== Exercise details ==
All of the records that follow need to be copied word for word, without the pictures.

[Opening Dataset excerpts section]

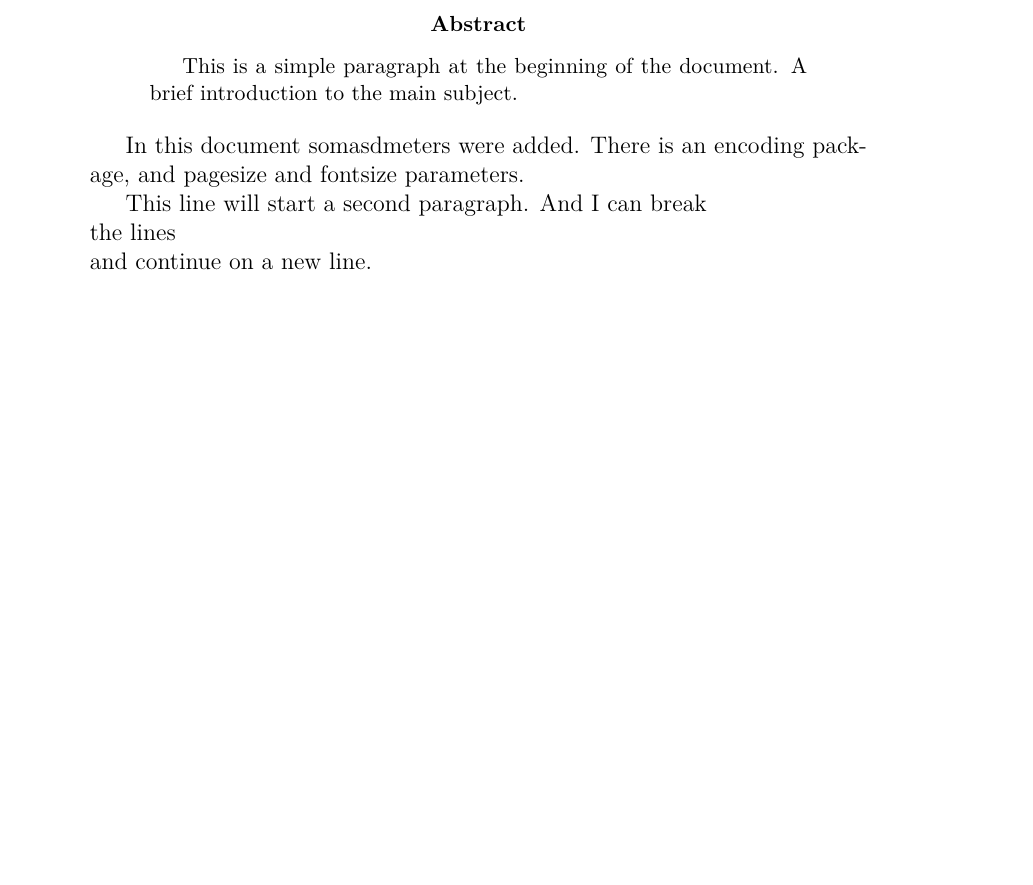
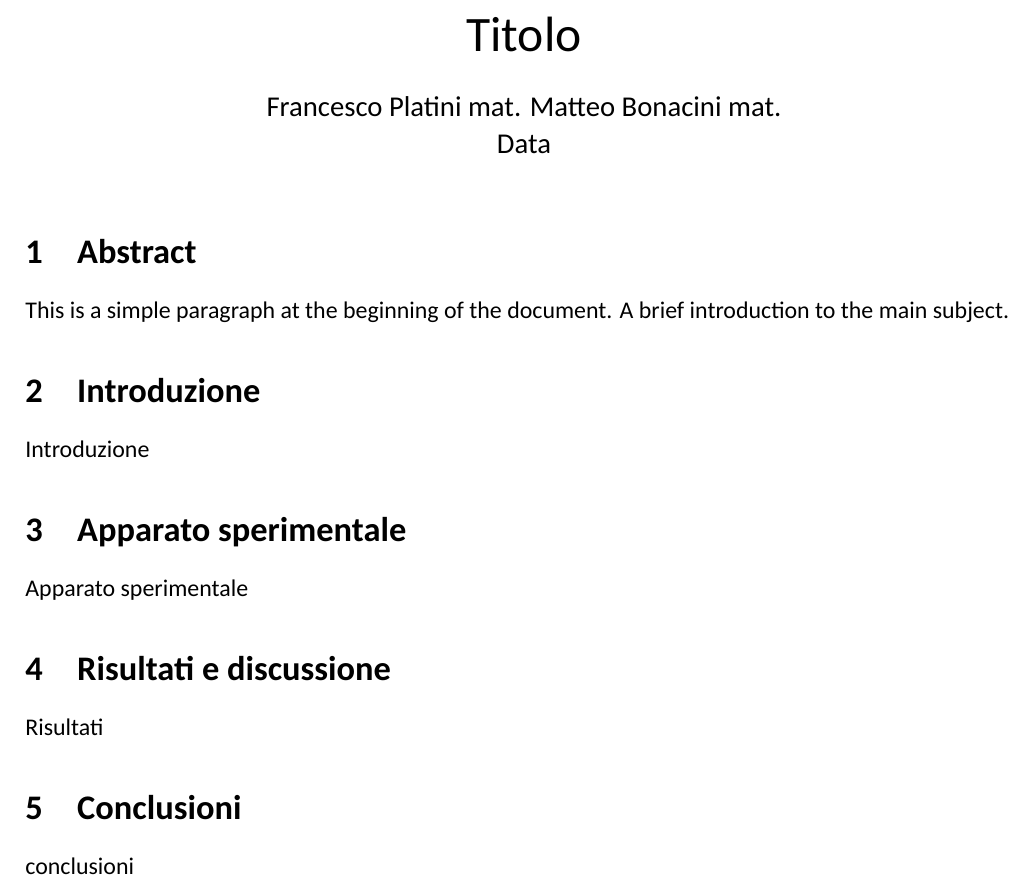
Before and after one commit to P2-718na/fresnel-coefficients-experiment, a LaTeX document (docs/report/report.tex): part of the page, cut at the place of the change, the shorter picture padded with empty space. Compiled offline with XeLaTeX.

Commit message:
Latex boilerplate adjustments

```diff
--- a/docs/report/report.tex
+++ b/docs/report/report.tex
@@ -3,15 +12,28 @@
 
 \begin{document}
+\begin{center}
+    \huge Titolo \\
+    \vspace{0.5cm}
+    \large Francesco Platini mat. Matteo Bonacini mat.\\
+    \vspace*{1pt}
+    Data
 
-\begin{abstract}
+\end{center}
+\singlespacing
+
+\section{Abstract}
 This is a simple paragraph at the beginning of the document. A brief introduction to the main subject.
-\end{abstract}
+\section{Introduzione}
+Introduzione
+\section{Apparato sperimentale}
+Apparato sperimentale
+\section{Risultati e discussione}
+Risultati
+\section{Conclusioni}
+conclusioni
+%In this document somasdmeters
+%were added. There is an encoding package,
+%and pagesize and fontsize parameters.
 
-In this document somasdmeters
-were added. There is an encoding package,
-and pagesize and fontsize parameters.
-
-This line will start a second paragraph. And I can
- break\\ the lines \\ and continue on a new line.
 
 \end{document}
```
Also changed, not shown: docs/report/report.tex (11 more changed lines), 1 other file.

[Closing Dataset excerpts section]

== Exercise answer ==
Before and after one commit to P2-718na/fresnel-coefficients-experiment, a LaTeX document (docs/report/report.tex): part of the page, cut at the place of the change, the shorter picture padded with empty space. Compiled offline with XeLaTeX.

Commit message:
Latex boilerplate adjustments

```diff
--- a/docs/report/report.tex
+++ b/docs/report/report.tex
@@ -3,15 +12,28 @@
 
 \begin{document}
+\begin{center}
+    \huge Titolo \\
+    \vspace{0.5cm}
+    \large Francesco Platini mat. Matteo Bonacini mat.\\
+    \vspace*{1pt}
+    Data
 
-\begin{abstract}
+\end{center}
+\singlespacing
+
+\section{Abstract}
 This is a simple paragraph at the beginning of the document. A brief introduction to the main subject.
-\end{abstract}
+\section{Introduzione}
+Introduzione
+\section{Apparato sperimentale}
+Apparato sperimentale
+\section{Risultati e discussione}
+Risultati
+\section{Conclusioni}
+conclusioni
+%In this document somasdmeters
+%were added. There is an encoding package,
+%and pagesize and fontsize parameters.
 
-In this document somasdmeters
-were added. There is an encoding package,
-and pagesize and fontsize parameters.
-
-This line will start a second paragraph. And I can
- break\\ the lines \\ and continue on a new line.
 
 \end{document}
```
Also changed, not shown: docs/report/report.tex (11 more changed lines), 1 other file.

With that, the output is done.